When we seek to enter into a relationship with materials and movement we allow ourselves to question what we think we already know about material properties/techniques and their behaviour. Through the making of these artworks the conditions for a new knowledge is also created and allowed to emerge.
Artworks within this project experiment with ways to articulate movement and perception. Suggesting ways of feeling and composing, using material gesture – understood via Manning as a force capable of shifting experience, and opening it on to emergent potentials
Drawing on stone as an experiment in energy and movement.
Water and tusche are dropped onto a ground lithographic stone. There is no right or wrong way to perform this gesture: each drop, each sweeping arc produces a rhythm of uncertain trajectories of grease, water and stone. Each line the tusche traces is a force of movement, expressing the interplay between different material tensions, rhythms and potentials. By slowing the rhythm of this movement in and through the water on which it moves, and altering the concentration of the tusche the grease/ water interplay creates its own gestures, overriding the human gesture that produced them.
‘matter resolves itself into numberless vibrations, all linked together in uninterrupted continuity, all bound up with each other, and traveling in every direction like shivers’
Such thinking proposes that movement of duration is expressed as rhythm, and that all matter possesses its own rhythm of duration, vibrating at frequencies above, below and between the rhythms of our own consciousness.
These multiple rhythms of duration are in turn all linked together to express our multiple differences. By imagining these differences as temporal rather than spatial our view of and our relationship to the world is transformed.

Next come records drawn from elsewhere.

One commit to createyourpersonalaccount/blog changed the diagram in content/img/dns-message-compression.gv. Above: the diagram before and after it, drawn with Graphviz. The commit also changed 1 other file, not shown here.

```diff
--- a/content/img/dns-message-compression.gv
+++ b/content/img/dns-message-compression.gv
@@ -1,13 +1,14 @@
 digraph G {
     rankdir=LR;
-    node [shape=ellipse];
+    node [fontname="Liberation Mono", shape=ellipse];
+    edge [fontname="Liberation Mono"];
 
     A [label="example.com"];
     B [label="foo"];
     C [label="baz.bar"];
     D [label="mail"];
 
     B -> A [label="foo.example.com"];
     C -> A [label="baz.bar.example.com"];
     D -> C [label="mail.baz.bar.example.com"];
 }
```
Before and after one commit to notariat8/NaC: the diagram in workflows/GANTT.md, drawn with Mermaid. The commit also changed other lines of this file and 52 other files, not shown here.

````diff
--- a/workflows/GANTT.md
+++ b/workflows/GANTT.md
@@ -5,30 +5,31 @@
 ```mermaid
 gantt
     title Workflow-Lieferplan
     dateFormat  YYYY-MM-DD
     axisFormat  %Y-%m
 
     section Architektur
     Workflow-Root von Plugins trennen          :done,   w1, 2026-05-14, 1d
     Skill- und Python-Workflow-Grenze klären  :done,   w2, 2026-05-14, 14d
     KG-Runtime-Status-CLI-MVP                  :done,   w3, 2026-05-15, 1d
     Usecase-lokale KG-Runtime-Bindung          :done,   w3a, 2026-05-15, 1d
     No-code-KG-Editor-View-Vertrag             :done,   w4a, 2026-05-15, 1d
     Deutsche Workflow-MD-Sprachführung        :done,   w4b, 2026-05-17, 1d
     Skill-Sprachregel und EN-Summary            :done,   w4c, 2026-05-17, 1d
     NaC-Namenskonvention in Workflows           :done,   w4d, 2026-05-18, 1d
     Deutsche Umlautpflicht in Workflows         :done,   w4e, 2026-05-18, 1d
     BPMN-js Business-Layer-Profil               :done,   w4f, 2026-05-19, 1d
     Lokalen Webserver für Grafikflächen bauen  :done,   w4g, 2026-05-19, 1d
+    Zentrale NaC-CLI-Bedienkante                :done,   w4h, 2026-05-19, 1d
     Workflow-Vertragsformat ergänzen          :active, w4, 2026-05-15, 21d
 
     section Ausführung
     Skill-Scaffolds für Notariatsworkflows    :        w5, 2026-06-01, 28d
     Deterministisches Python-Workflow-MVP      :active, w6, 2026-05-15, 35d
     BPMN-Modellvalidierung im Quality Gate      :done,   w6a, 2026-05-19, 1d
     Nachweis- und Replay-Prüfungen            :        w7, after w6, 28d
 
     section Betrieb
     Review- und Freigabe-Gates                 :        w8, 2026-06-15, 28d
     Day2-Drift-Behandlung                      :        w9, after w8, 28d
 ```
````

By allowing ourselves to think of matter itself as being animated by forces of creative differentiation we are able to think of all material movements as active participants extending our perception and understanding.